If you ever combated the boredom of a rainy day or a long car ride by sticking little pieces of thin vinyl to a colorful background based on your favorite cartoon, TV show or movie, then you are likely familiar with Colorforms, one of the most beloved and best-selling toys throughout the 1970s decade.
Colorforms were the creation of husband and wife, Harry and Patricia Kislevitz. One day, they happened to realize that vinyl stuck to the semi-gloss paint in their bathroom. Feeling creative, they cut out a bunch of little shapes and started creating art on the walls that could be easily removed or rearranged. When their friends came over, they had fun playing with the little shapes too. An idea was born.

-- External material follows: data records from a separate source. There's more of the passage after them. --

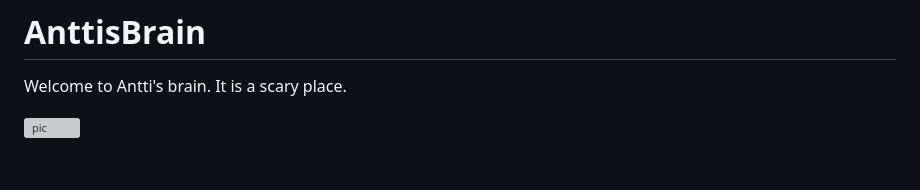
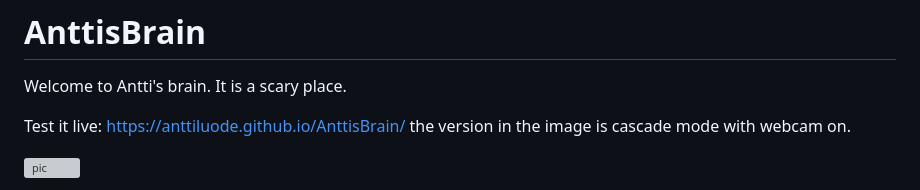
Before and after one commit to anttiluode/AnttisBrain, a Markdown page: README.md, the part around the change. GitHub-like rendering; blank space fills up the shorter version; grey boxes are pictures that could not be loaded.

```diff
--- a/README.md
+++ b/README.md
@@ -1,6 +1,8 @@
 # AnttisBrain
 
 Welcome to Antti's brain. It is a scary place.
+
+Test it live: https://anttiluode.github.io/AnttisBrain/ the version in the image is cascade mode with webcam on.
 
 ![pic](pic.png)
 
```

The couple formed the Colorforms company in 1951 and released their first version, which consisted of a collection of pre-cut, multicolored geometric shapes and a black background for which to affix them.

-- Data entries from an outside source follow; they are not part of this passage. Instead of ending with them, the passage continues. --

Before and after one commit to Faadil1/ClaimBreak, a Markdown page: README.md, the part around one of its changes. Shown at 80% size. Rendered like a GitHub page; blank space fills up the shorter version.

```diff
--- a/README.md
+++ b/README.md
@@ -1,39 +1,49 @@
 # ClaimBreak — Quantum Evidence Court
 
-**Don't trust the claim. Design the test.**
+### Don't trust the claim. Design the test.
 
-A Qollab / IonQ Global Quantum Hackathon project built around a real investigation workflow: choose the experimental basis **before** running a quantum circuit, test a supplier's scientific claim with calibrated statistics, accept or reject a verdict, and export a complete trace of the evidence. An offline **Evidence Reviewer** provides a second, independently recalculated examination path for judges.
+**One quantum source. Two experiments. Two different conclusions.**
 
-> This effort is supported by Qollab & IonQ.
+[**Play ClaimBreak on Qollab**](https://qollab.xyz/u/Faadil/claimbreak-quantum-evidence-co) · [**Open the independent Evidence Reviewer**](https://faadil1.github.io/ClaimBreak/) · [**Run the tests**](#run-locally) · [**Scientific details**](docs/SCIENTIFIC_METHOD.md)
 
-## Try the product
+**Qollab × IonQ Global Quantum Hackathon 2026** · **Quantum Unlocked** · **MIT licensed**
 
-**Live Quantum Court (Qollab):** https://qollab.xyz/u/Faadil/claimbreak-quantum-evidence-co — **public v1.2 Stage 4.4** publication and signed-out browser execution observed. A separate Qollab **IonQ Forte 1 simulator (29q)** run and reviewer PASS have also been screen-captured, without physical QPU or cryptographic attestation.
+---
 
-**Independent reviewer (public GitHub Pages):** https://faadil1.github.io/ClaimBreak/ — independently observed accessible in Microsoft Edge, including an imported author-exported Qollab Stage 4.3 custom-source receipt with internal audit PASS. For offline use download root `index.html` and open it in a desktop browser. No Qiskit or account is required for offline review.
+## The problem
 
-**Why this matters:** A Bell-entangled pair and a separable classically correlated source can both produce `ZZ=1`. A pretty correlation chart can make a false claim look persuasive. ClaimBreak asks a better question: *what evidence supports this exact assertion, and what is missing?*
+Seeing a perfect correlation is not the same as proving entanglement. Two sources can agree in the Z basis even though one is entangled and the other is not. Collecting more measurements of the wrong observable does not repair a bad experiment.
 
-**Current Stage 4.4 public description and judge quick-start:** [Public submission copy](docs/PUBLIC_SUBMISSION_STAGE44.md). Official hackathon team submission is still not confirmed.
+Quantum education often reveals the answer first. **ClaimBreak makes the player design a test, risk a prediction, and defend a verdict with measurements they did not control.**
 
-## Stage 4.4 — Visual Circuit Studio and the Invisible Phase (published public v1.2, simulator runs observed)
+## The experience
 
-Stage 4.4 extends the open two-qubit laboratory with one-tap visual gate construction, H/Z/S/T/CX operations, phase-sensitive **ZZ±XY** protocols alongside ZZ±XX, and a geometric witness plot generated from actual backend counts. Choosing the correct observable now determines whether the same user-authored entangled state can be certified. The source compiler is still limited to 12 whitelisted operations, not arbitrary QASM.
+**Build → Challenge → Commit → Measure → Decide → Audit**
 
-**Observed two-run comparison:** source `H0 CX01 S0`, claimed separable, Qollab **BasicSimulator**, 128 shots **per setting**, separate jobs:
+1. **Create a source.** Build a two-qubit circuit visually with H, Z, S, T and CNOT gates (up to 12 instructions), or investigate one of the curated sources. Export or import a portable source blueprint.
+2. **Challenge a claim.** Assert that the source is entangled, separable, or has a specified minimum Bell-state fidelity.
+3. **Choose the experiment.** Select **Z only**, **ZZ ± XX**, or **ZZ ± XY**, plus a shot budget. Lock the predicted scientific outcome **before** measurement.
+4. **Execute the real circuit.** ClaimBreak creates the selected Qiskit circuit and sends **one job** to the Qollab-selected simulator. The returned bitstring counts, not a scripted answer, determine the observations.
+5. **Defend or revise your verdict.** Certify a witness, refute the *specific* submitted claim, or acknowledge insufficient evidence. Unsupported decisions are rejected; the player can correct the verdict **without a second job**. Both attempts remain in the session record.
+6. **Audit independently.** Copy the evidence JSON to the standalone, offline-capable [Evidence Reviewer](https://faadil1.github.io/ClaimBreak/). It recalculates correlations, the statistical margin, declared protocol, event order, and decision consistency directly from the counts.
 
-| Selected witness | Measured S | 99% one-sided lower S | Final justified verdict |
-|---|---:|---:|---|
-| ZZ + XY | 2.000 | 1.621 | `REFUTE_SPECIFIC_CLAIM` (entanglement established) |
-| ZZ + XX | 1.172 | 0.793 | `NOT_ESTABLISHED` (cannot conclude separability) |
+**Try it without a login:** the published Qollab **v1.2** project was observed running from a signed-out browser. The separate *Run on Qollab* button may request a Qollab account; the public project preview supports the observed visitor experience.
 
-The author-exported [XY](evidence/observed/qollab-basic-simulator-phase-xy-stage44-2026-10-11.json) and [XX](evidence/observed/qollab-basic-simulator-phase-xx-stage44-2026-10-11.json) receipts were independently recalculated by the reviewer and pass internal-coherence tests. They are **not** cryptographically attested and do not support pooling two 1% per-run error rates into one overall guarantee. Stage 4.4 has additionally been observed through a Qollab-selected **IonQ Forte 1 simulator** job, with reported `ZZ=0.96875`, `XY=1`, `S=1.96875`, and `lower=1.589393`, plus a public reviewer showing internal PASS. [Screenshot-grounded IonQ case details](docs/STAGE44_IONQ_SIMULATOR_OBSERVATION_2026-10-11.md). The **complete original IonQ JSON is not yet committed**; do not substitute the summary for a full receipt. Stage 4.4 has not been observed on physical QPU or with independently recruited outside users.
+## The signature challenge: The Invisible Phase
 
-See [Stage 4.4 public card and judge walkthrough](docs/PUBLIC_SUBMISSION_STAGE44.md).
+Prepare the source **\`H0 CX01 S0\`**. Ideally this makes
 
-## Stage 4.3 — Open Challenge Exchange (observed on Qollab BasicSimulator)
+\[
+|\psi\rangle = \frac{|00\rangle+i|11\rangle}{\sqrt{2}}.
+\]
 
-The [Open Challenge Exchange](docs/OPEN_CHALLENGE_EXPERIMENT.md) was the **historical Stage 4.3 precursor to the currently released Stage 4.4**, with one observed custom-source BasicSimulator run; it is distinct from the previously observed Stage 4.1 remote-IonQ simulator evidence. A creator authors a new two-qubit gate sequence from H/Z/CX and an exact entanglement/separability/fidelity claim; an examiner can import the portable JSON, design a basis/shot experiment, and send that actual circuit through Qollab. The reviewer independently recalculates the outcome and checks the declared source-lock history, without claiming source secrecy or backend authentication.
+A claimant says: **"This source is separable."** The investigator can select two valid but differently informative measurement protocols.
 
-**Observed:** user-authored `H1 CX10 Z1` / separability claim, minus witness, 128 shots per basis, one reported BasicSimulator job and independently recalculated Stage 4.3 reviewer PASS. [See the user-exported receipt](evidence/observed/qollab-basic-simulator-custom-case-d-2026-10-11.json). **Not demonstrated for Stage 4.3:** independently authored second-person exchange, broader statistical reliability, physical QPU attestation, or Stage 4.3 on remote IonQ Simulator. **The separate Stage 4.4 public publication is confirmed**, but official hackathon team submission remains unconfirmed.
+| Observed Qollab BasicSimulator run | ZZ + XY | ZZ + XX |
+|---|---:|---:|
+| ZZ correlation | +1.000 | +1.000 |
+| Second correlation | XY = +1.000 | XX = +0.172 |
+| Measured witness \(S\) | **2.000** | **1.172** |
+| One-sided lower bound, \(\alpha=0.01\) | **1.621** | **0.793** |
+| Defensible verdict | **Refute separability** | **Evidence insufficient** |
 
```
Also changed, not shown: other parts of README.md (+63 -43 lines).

No artistic talent was necessary, only an active imagination. Not only did kids love them, but so did their parents, since the toy was inexpensive, safe and didn’t make a mess. When it comes to parenting, that’s called a trifecta. The Kislevitz couple still didn’t realize it yet, but they had a gold mine on their hands.
The original Colorforms were so popular, the company decided to release a new set in 1957, this time based on the cartoon character Popeye (thereby offering a glimpse into the future of Colorforms). It sold moderately well, but the real breakthrough came in 1962, when they released the Miss Weather set.
The background featured a young girl standing in her bedroom in front of a window. You decided the meteorological details and dressed Miss Weather appropriately, all via two sheets of vinyl decals. You could put clouds in the sky, dress her in a raincoat, etc. Suffice to say, Miss Weather was so popular that the set is still manufactured today.
The success of Miss Weather opened up the floodgates, Colorforms began releasing hundreds of news sets based on just about every popular movie, TV show or cartoon character in existence. Barbie, Happy Days, KISS, Sesame Street, Scooby Doo… that was just the tip of the Colorforms iceberg. All told, there have been more than one billion (yes, you read that right) sets of Colorforms sold over the years.
Here’s a few of the classic sets from the 70s:
So did you own any of the sets pictured here, or did you have a beloved set that wasn’t mentioned? I hope you’ll share all of your Colorforms memories with our readers in our comments section below, as I pay humble tribute to this iconic toy that entertained so many of us for so many hours.